### Work instructions
Find the lines of the listing that contain the string "input", and return them.

### Records for the exercise
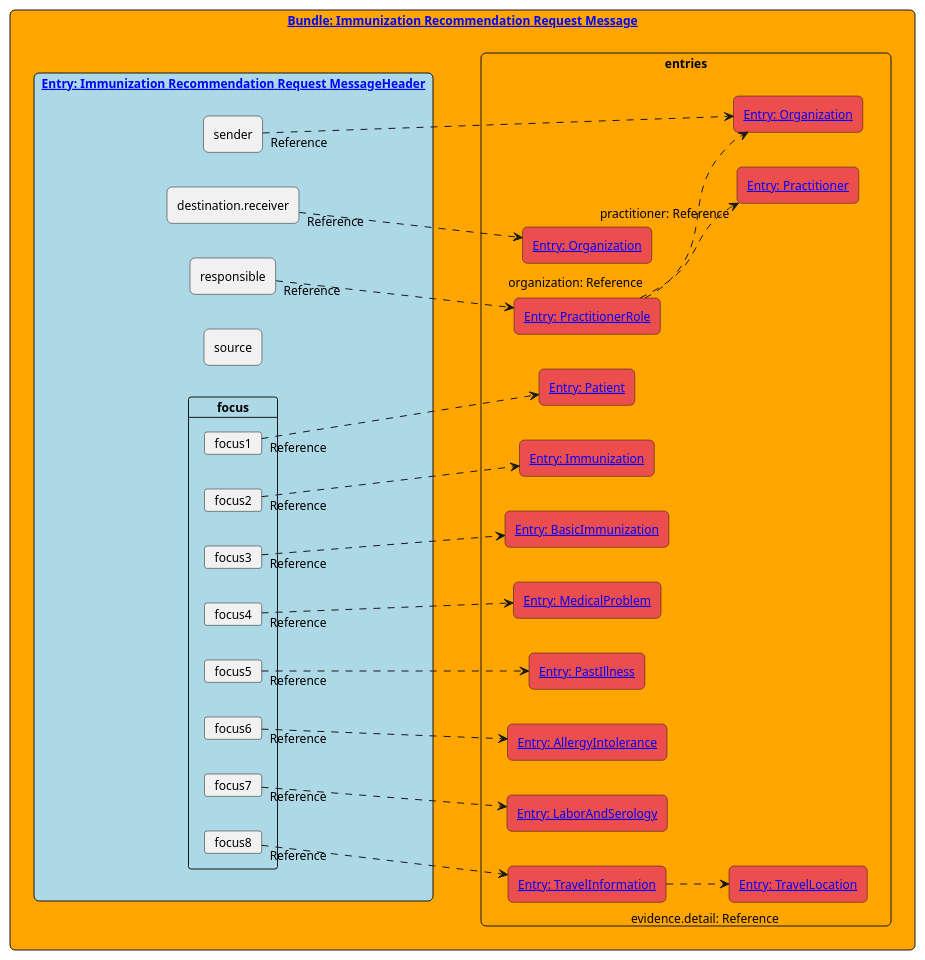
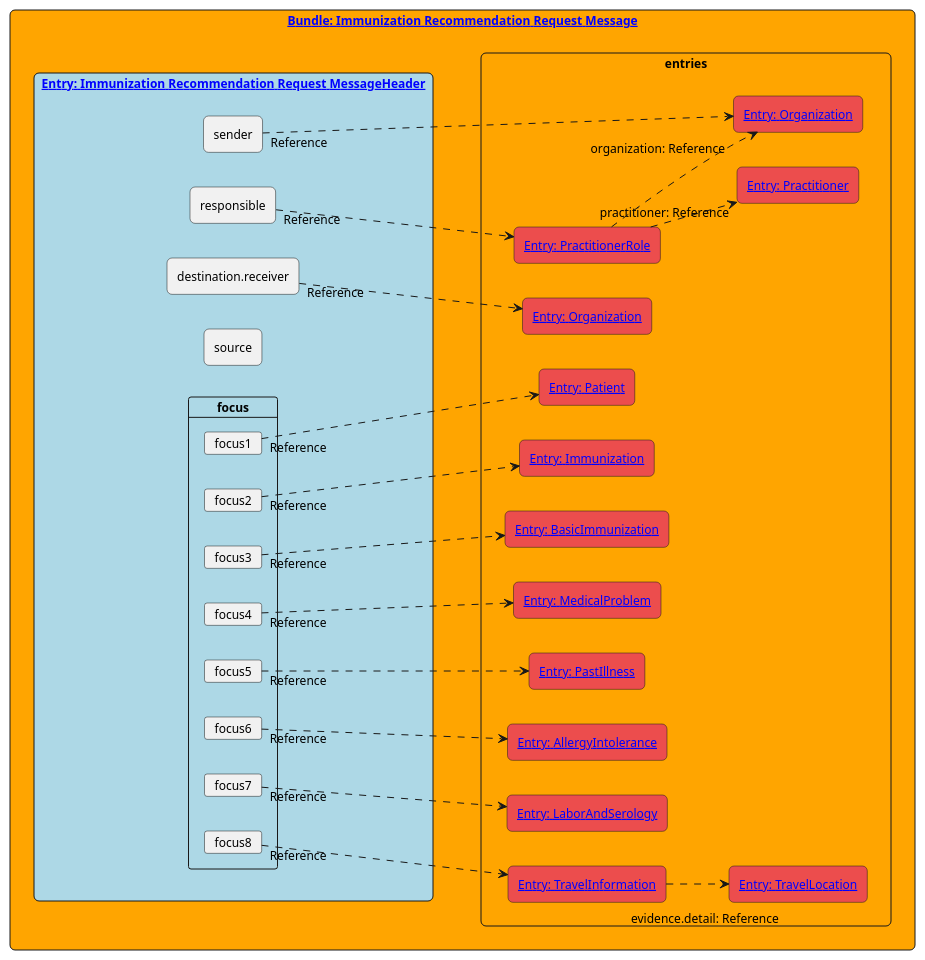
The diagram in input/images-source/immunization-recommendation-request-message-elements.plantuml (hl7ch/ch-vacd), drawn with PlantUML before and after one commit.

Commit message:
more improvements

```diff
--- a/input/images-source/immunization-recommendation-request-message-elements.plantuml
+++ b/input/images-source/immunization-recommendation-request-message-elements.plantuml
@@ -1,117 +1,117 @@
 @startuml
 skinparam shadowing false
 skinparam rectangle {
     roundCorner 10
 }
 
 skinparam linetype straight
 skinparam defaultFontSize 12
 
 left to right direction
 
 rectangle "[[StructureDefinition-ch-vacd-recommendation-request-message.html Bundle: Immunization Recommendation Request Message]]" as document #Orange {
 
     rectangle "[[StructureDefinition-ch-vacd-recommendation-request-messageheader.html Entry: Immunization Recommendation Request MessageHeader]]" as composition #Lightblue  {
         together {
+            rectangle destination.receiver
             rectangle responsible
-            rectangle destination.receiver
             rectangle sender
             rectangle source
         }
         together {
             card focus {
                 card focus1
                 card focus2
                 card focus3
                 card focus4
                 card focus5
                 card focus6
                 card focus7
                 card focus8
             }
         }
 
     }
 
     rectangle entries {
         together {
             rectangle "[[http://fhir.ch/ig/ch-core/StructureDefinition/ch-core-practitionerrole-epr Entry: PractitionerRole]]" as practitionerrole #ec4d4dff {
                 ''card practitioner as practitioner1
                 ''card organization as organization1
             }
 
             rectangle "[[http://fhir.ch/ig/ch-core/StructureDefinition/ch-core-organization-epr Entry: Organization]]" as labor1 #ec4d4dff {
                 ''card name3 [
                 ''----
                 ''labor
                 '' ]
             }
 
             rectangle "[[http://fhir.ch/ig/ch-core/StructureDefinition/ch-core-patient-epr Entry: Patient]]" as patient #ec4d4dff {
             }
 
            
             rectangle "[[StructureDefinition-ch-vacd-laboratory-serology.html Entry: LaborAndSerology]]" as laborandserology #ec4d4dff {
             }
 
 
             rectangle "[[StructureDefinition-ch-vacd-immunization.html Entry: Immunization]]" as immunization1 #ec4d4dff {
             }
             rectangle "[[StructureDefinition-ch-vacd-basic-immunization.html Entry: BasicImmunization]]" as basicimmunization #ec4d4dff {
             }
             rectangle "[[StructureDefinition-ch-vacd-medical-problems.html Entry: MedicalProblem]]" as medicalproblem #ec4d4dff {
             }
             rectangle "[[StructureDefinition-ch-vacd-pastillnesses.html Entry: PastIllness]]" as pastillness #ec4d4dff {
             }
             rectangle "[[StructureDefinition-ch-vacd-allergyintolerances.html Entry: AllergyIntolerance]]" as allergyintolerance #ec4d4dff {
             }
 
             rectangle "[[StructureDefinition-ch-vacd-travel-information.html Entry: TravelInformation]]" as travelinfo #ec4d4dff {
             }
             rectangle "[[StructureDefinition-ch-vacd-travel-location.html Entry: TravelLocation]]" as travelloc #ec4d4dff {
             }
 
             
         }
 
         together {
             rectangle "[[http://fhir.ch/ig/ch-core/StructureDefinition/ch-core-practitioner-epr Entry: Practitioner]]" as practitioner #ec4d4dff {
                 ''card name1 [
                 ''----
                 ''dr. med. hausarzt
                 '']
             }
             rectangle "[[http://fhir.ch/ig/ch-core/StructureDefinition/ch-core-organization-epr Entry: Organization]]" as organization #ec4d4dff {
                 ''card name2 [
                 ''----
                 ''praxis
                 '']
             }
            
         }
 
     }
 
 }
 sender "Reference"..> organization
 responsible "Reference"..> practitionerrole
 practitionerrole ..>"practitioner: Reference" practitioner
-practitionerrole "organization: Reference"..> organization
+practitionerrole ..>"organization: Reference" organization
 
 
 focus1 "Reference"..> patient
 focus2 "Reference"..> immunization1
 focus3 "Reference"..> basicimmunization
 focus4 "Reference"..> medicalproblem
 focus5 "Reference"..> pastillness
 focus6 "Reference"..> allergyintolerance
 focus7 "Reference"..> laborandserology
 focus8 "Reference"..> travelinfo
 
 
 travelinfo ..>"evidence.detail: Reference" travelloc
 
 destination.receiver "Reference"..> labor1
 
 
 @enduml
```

### The answer
The diagram in input/images-source/immunization-recommendation-request-message-elements.plantuml (hl7ch/ch-vacd), drawn with PlantUML before and after one commit.
--- a/input/images-source/immunization-recommendation-request-message-elements.plantuml
+++ b/input/images-source/immunization-recommendation-request-message-elements.plantuml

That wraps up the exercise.